(Data entries)

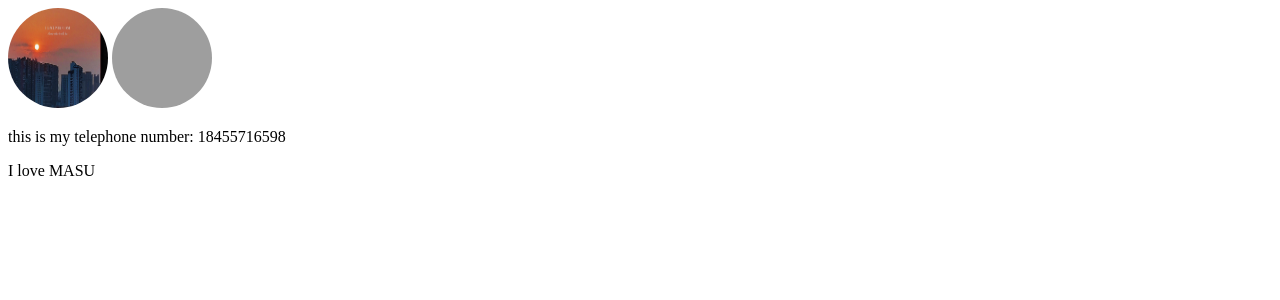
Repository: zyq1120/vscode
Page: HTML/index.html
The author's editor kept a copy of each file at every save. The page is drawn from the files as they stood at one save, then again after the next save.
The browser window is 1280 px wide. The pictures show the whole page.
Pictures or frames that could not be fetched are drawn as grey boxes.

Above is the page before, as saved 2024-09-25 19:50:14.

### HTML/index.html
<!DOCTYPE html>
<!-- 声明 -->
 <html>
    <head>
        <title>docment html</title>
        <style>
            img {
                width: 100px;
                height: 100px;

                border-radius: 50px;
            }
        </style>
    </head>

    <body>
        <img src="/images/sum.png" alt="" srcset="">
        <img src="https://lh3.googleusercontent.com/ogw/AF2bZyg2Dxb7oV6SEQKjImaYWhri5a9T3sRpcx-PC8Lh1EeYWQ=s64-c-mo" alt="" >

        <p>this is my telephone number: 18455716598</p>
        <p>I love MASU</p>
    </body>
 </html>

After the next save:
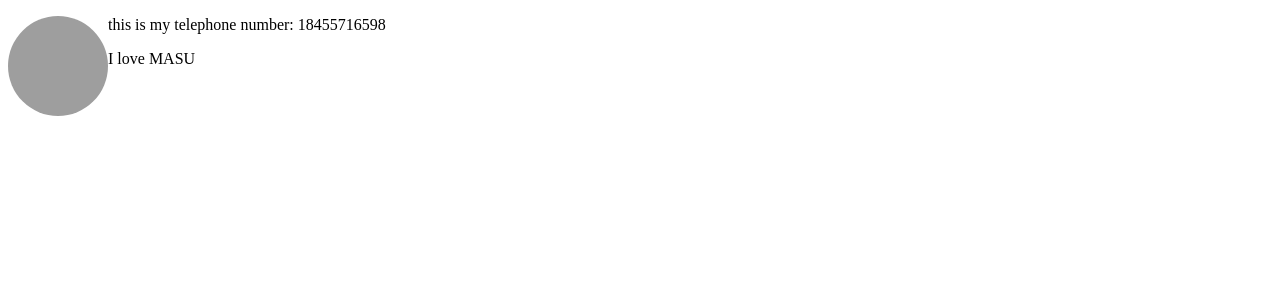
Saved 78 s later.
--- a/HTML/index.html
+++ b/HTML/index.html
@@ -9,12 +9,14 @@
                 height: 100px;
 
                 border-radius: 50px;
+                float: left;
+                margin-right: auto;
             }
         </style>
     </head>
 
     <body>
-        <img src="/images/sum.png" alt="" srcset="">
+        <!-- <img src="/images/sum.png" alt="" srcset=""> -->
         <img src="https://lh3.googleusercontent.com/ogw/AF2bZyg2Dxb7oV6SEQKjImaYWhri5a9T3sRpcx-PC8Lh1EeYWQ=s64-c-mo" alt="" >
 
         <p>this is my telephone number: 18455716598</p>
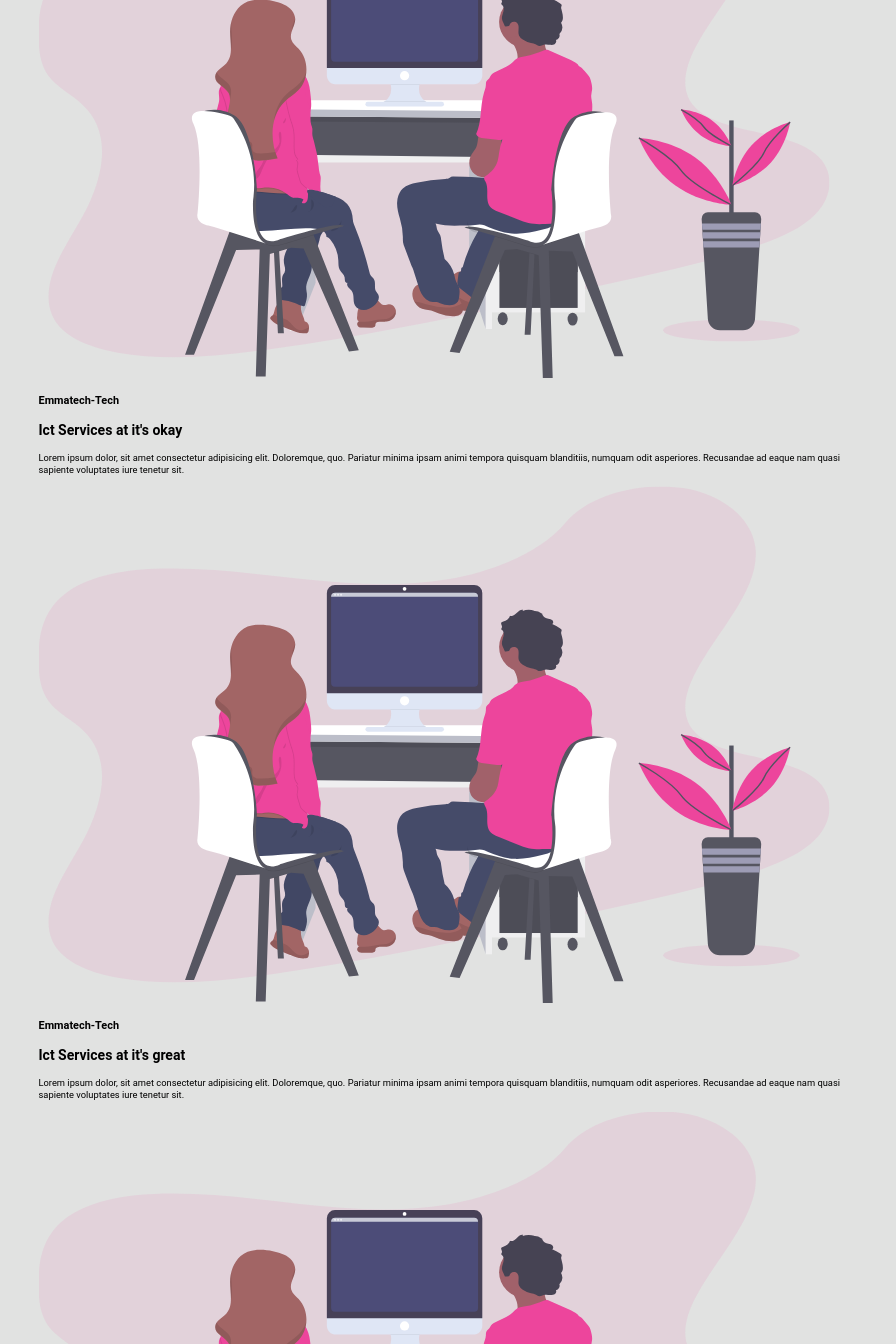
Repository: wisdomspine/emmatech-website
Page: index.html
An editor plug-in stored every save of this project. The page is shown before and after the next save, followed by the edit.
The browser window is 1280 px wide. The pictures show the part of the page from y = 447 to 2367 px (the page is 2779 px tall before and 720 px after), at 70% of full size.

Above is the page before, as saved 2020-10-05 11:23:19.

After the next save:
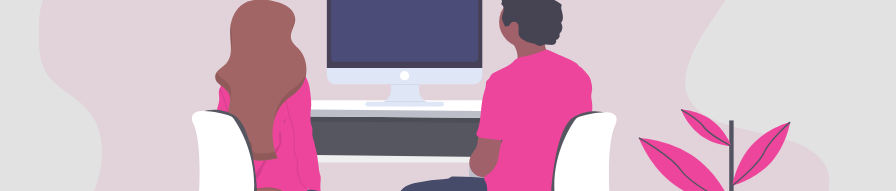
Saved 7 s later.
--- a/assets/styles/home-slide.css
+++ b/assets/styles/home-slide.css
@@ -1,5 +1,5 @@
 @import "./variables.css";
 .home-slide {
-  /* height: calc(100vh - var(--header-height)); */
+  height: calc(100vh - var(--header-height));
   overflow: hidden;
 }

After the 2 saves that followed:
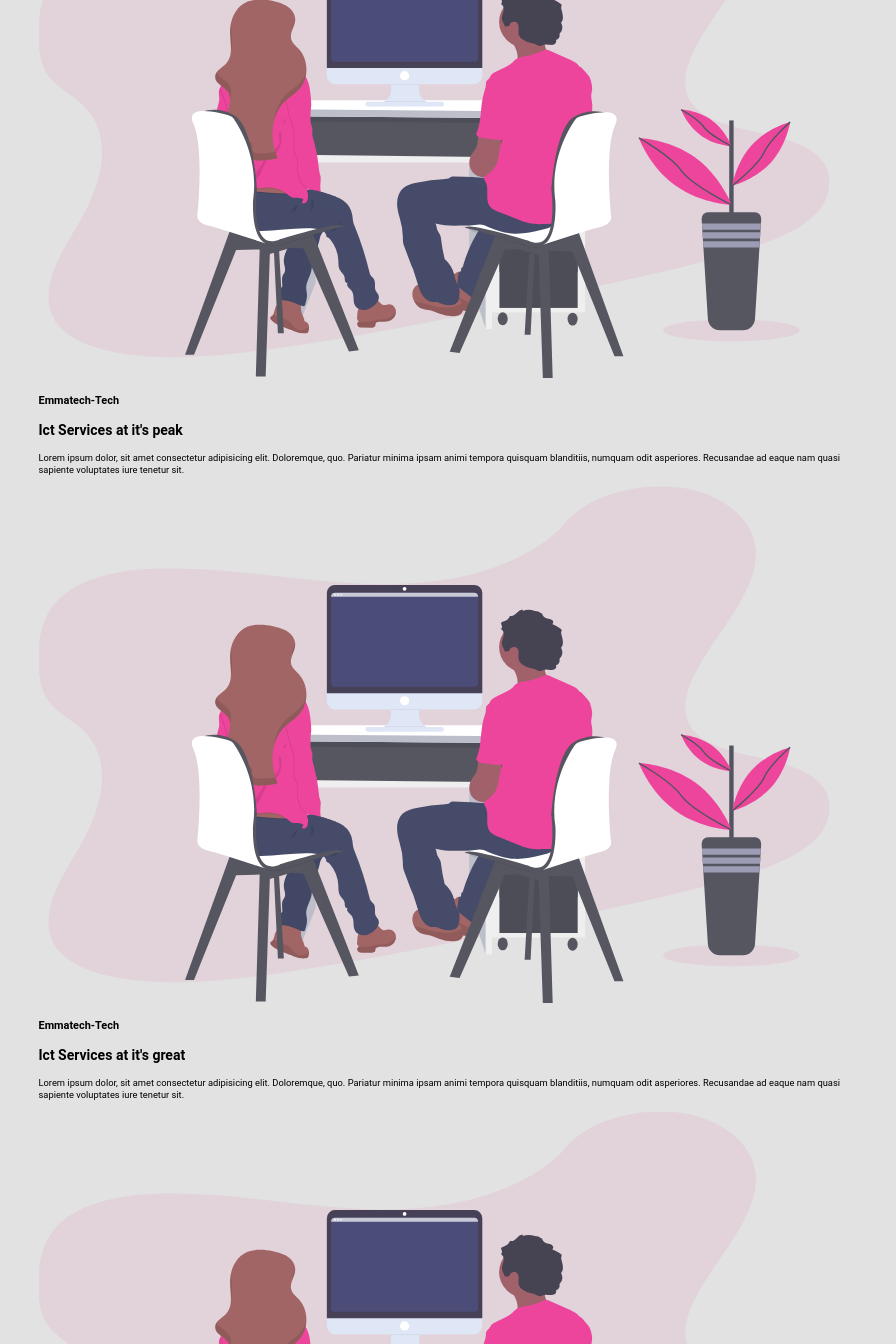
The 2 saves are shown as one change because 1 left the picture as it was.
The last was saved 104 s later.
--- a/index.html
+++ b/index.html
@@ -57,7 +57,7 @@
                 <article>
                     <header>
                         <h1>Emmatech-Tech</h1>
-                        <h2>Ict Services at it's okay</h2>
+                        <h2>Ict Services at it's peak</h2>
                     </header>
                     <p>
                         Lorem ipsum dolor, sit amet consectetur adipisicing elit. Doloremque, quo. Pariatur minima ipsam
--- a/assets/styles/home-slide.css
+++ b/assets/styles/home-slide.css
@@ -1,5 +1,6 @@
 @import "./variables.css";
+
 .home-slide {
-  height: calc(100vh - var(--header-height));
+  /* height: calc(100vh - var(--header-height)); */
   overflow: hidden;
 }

Task item: In how many lines of the records does the word "calc" appear? Give the number alone.

Expected answer: 4